Speaking of which, what does this have to do with your editor? Editors absolutely must be pointing you in the direction of resources like writers willing to collaborate, Ghost Writers, valuable inspiration and motivation, stress management, etc.
7) Editors Should Be Able to Tell You What You Need
Chances are, if you’re a writer, you’re a little on the bias side about your work. If you have no clue what kind of editing you need, don’t submit it for all the kinds of editing mentioned above. Instead, genuinely ask your editor what he/she thinks you need. A good editor should tell you honestly if your manuscript doesn’t need a developmental edit, for instance. A good editor shouldn’t charge you for a service you don’t need.
8) Editors Should Remind You That Turnaround Time Takes Time

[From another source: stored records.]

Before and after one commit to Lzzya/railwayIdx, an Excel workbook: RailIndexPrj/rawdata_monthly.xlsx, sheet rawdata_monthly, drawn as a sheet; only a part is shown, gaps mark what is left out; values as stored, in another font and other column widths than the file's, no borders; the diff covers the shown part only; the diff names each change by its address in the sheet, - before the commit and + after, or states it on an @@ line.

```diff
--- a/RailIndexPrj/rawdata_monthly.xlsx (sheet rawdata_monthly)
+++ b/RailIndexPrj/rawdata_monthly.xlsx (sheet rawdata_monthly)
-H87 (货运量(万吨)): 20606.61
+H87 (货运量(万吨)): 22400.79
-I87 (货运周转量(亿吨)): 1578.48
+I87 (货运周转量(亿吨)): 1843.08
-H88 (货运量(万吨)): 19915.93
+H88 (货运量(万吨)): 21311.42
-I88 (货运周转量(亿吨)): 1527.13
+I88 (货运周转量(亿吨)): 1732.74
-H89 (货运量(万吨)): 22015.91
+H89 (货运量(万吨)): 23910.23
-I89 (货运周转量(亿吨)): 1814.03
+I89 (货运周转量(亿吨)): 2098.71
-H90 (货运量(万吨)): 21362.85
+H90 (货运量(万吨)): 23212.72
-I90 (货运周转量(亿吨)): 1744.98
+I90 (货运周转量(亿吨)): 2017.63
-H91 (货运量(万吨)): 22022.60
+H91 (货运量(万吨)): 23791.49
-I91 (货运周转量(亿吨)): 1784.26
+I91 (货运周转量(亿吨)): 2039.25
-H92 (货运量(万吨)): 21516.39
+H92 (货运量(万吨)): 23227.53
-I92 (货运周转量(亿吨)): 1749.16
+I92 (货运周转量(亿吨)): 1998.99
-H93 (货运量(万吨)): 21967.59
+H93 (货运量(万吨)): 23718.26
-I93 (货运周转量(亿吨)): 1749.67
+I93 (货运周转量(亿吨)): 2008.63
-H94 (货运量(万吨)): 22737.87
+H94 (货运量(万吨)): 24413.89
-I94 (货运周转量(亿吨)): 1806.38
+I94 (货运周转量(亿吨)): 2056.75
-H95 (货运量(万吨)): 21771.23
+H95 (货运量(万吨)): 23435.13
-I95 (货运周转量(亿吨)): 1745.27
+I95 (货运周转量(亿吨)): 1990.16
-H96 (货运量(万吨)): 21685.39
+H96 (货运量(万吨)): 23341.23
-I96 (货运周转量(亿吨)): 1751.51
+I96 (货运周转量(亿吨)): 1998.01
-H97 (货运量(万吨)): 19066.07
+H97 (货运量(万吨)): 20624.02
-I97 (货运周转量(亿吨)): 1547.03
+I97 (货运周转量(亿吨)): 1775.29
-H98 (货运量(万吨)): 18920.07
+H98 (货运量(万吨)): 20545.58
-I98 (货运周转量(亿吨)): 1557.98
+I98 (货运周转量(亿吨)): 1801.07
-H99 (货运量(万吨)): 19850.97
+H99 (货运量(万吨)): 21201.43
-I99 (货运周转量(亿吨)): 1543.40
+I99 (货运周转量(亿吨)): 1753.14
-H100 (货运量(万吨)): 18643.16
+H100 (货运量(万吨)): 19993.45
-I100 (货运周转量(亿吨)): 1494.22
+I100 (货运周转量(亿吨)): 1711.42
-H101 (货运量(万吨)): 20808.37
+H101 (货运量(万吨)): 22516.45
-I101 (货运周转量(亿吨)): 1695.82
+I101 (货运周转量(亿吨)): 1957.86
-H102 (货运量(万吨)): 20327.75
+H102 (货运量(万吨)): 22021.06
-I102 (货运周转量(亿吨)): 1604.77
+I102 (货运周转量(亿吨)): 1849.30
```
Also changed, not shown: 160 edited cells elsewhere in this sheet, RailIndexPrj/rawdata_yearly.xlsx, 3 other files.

Yes, it took you a year, maybe more, to write it. Yes, you want to see it get published already. Seeing it in stores will be a dream come true! However, it’s not so simple. Editing takes time, and an entire group of people, to ensure it’s up to code first. That means if you’re expecting a month or two turnaround time, you’re in for some fine tunes, courtesy of the smallest violin in the world. Your editor should remind you of this every time you start to hound them.
9) Valuable Tip: Editors Should Focus On Making Your Book E-reader, & Print Friendly
Many authors don’t realize this, especially those starting out, or self-publishing: making your book a digital copy only will hinder success. Ironic, isn’t it? Bookstores went under because everyone was buying e-readers and getting books for cheaper. Well, as it turns out, physical book copies sell too. Thanks, Amazon.
Take book clubs, for instance. All it takes is one person who doesn’t have an e-reader, isn’t tech savvy, or just refuses to get your book in digital form, and all of a sudden an entire book club won’t read, or review your book.
10) Editors Should Make Your Book The Best It Can Be
This is a given. If you don’t feel like your editor(s) care to do this, or aren’t doing a good job, please consider upgrading. Once your book is printed, there’s no going back, and the typos are there…forever.
That’s right writers, you’ve been schooled in the art of editing. If you think your job is hard, consider revisiting this article. Editors have it just as bad as writers do. The redeeming factor for all of us? We’re all desperately, incessantly, and consumingly in love with good stories.
Cheers to all our editors, and happy writing!